find specific testimony by the relator credible.
We recognize that this court usually can infer from findings which witnesses the ULJ found credible. But we cannot search for substantial evidence to support these inferences in the absence of specific findings. To do so would negate the express requirement of section 268.105, subdivision 1(c). Because the ULJ did not make findings addressing credibility and the ULJ’s finding of employment misconduct relies on a credibility assessment, we remand for additional findings that satisfy the statute.

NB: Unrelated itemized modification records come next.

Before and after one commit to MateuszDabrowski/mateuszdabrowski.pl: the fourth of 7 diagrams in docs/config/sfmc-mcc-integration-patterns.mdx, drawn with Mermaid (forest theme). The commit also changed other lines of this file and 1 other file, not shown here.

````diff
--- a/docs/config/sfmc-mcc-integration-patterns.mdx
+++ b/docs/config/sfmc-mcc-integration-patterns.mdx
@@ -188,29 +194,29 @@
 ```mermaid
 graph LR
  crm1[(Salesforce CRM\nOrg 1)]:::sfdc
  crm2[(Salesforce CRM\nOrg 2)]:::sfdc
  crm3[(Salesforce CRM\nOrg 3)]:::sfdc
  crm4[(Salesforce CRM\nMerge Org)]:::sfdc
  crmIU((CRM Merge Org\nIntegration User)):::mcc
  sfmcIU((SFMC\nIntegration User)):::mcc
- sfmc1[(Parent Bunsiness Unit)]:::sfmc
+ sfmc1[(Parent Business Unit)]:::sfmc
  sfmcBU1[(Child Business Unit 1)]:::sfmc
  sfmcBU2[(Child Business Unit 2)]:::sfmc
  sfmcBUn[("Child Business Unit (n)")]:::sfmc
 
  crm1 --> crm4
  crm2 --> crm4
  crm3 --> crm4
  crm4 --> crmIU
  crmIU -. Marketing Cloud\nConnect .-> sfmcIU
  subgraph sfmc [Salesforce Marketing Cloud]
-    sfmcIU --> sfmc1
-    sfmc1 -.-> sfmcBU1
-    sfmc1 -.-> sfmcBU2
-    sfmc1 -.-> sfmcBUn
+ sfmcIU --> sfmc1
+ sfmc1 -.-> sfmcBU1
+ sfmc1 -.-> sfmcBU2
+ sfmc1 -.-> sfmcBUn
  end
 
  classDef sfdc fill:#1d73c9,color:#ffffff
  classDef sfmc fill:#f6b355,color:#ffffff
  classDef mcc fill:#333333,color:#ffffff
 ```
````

On remand, the ULJ is free to make his determinations without reopening the record. But the ULJ may, within the ULJ’s discretion, choose to reopen the record and hear additional testimony. When assessing witness credibility, the ULJ may consider all relevant factors, including, but not limited to, the witness’s interest in the case’s outcome, the source of the witness’s information, the witness’s demeanor and experience, and the reasonableness of the witness’s testimony. See Ywswf, 726 N.W.2d at 532-33 (suggesting credibility considerations). If the ULJ chooses to reopen the record, he may also consider the various additional bases that the club presented as alternative reasons for discharging Wichmann.
D E C I S I O N
We find that the unemployment law judge conducted a fair hearing and applied the correct standard when evaluating Wichmann’s illness-related absences. But because the unemployment law judge did not make the credibility findings required by Minn. Stat. § 268.105, subd. 1(c) (Supp. 2005), we remand for additional findings.
* Retired judge of the Minnesota Court of Appeals, serving by appointment pursuant to Minn. Const. art. VI, § 10.